[G,C]3[D,G,]3[F,^B,]4[D,G,]2[F,^B,]4[G,C]3[F,^B,]3[F,F]4[D,D]2[D,G,]4[F,^B,]3[A,^D]3[G,C]4[F,^B,]2[D,G,]4[G,C]3[D,G,]3[F,^B,]4[D,G,]2[F,^B,]4[G,C]3[F,^B,]3[F,F]4[D,D]2[D,G,]4[F,^B,]3[A,^D]3[G,C]4[F,^B,]2[D,G,]4[G,C]3[D,G,]3[F,^B,]4[D,G,]2[F,^B,]4[G,C]3[D,G,]3[F,^B,]4[D,G,]2[F,^B,]4[G,C]3[F,^B,]3[F,F]4[D,D]2[D,G,]4[F,^B,]3[A,^D]3[G,C]4[F,^B,]2[D,G,]4[G,C]3[D,G,]3[F,^B,]4[D,G,]2[F,^B,]4[G,C]3[F,^B,]3[F,F]4[D,D]2[D,G,]4[F,^B,]3[A,^D]3[G,C]4[F,^B,]2[D,G,]4[G,C]3[D,G,]3[F,^B,]4[D,G,]2[F,^B,]4
V: 2 clef=perc
L: 1/16
%%MIDI channel 10
%%MIDI drummap A 45
| A3A3A4A2A4 | A3A3A4A2A4 | A3A3A4A2A4 | z3z3z4z2z4 | A3A3A4A2A4 | A3A3A4A2A4 | A3A3A4A2A4 |
| z3z3z4z2z4 | A3A3A4A2A4 | A3A3A4A2A4 | A3A3A4A2A4 | z3z3z4z2z4 | A3A3A4A2A4 | A3A3A4A2A4 |
| A3A3A4A2A4 | A3A3A4A2A4 | A3A3A4A2A4 | z3z3z4z2z4 | A3A3A4A2A4 | A3A3A4A2A4 | A3A3A4A2A4 |
| z3z3z4z2z4 | A3A3A4A2A4 | A3A3A4A2A4 | A3A3A4A2A4 | z3z3z4z2z4 | A3A3A4A2A4 | A3A3A4A2A4 |
V: 3 clef=perc
L: 1/16
%%MIDI channel 10
%%MIDI drummap B 50
| B3B3B4B2B4 | B3B3B4B2B4 | B3B3B4B2B4 | z3z3z4z2z4 | B3B3B4B2B4 | B3B3B4B2B4 | B3B3B4B2B4 |
| z3z3z4z2z4 | B3B3B4B2B4 | B3B3B4B2B4 | B3B3B4B2B4 | z3z3z4z2z4 | B3B3B4B2B4 | B3B3B4B2B4 |
| B3B3B4B2B4 | B3B3B4B2B4 | B3B3B4B2B4 | z3z3z4z2z4 | B3B3B4B2B4 | B3B3B4B2B4 | B3B3B4B2B4 |
| z3z3z4z2z4 | B3B3B4B2B4 | B3B3B4B2B4 | B3B3B4B2B4 | z3z3z4z2z4 | B3B3B4B2B4 | B3B3B4B2B4 |
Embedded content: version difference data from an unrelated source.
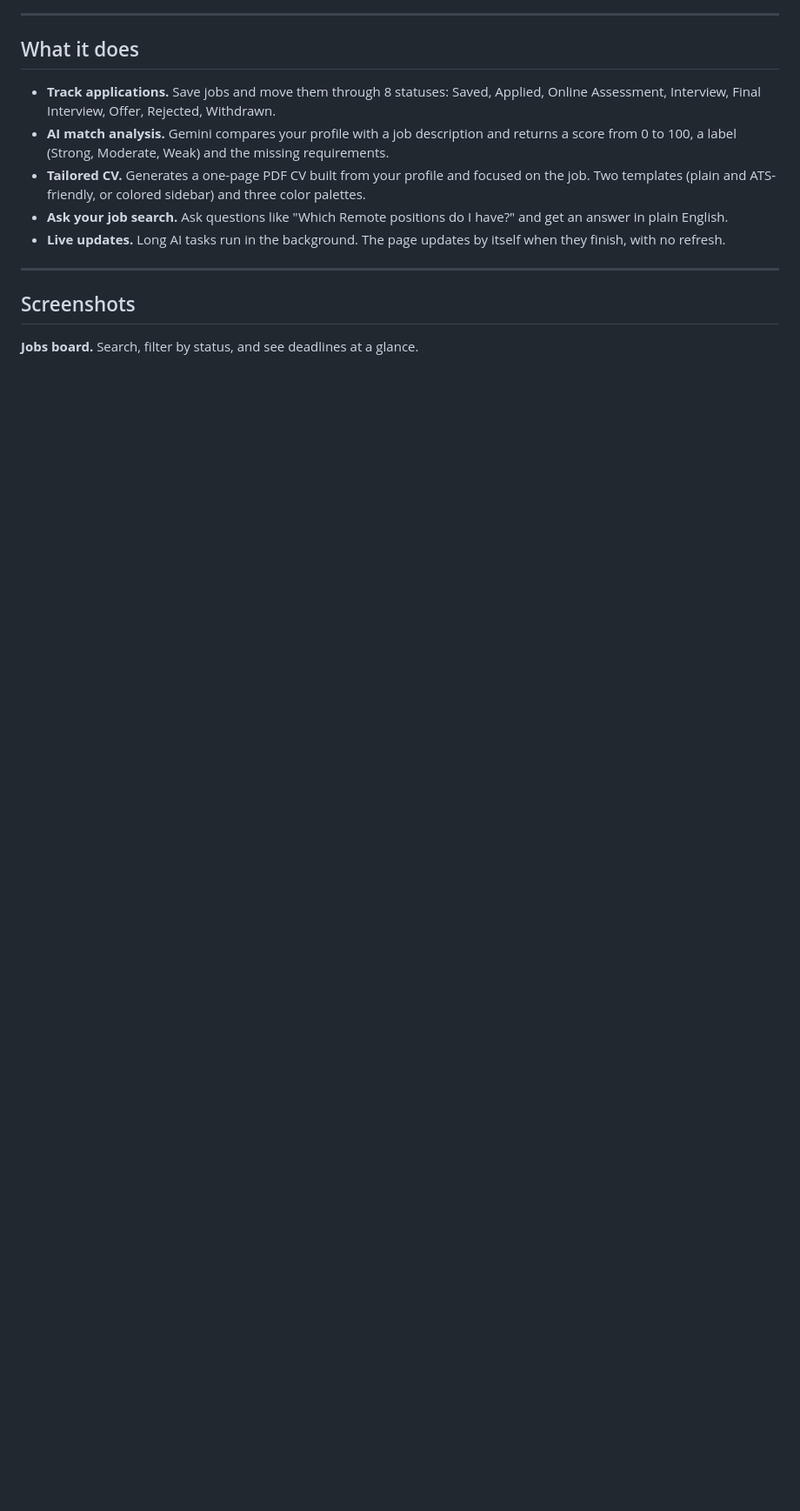
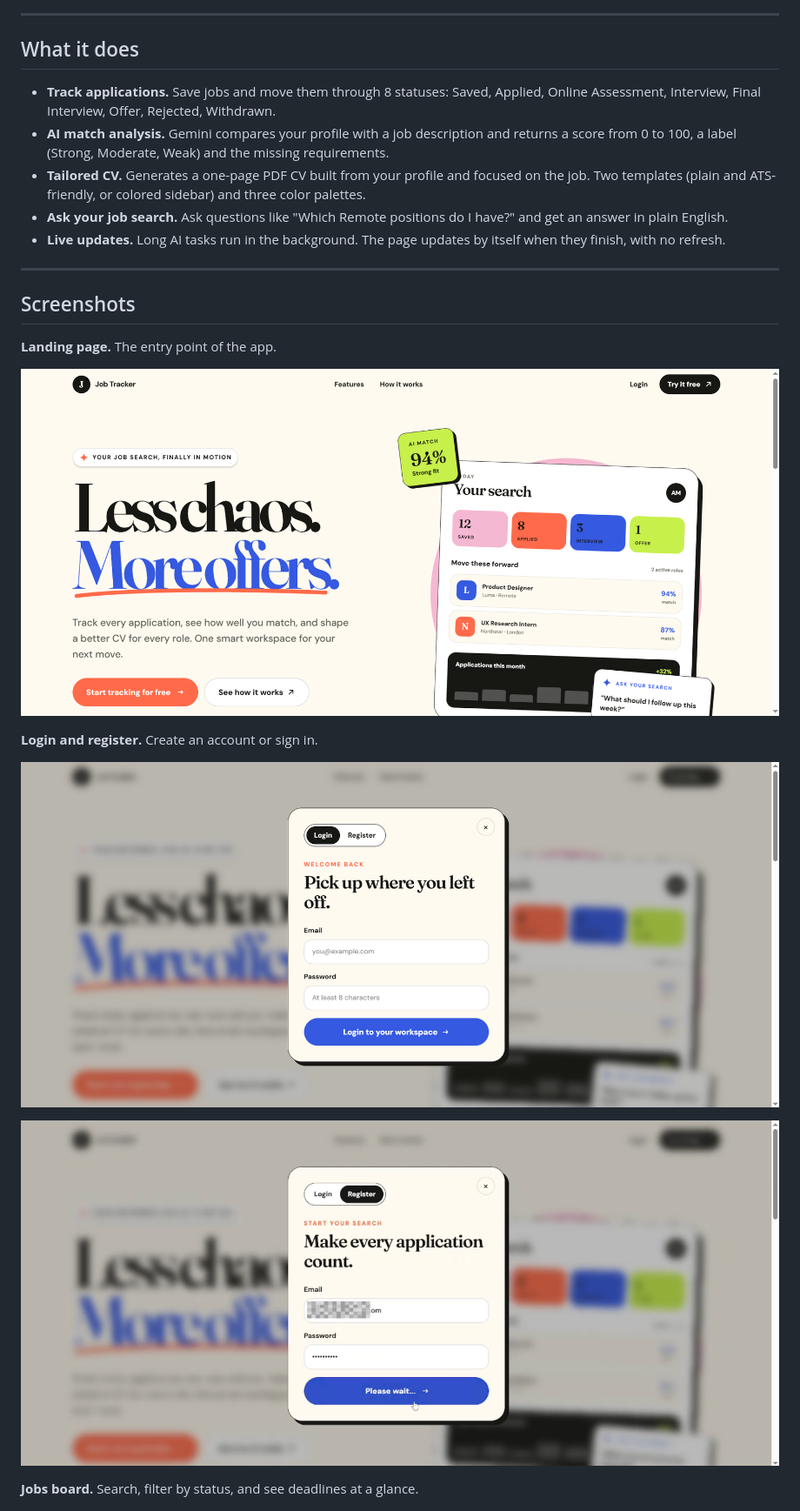
Before and after one commit to SalmaRahel/job-tracker, a Markdown page: README.md, the part around one of its changes. Shown at 87% size. GitHub-like rendering; blank space fills up the shorter version.

Commit message:
Enhance README with screenshots
Updated README to include additional screenshots and clarify demo video information.

```diff
--- a/README.md
+++ b/README.md
@@ -22,6 +22,16 @@
 
 ## Screenshots
 
+**Landing page.** The entry point of the app.
+
+![Landing page](docs/screenshots/landing.png)
+
+**Login and register.** Create an account or sign in.
+
+![Login](docs/screenshots/login.png)
+
+![Register](docs/screenshots/register.png)
+
 **Jobs board.** Search, filter by status, and see deadlines at a glance.
 
 ![Jobs](docs/screenshots/jobs.png)
```
Also changed, not shown: other parts of README.md (+10 -2 lines).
where the rhythms are alternatively stopped between measures with rests (z's).

Now, as before we convert the abc file to MIDI with command:
abc2midi hybrid03.abc -o hybrid03.mid

You can listen to the result here, which we call Beethoven on the Water.



© 2010-2021 Stefan Hollos and Richard Hollos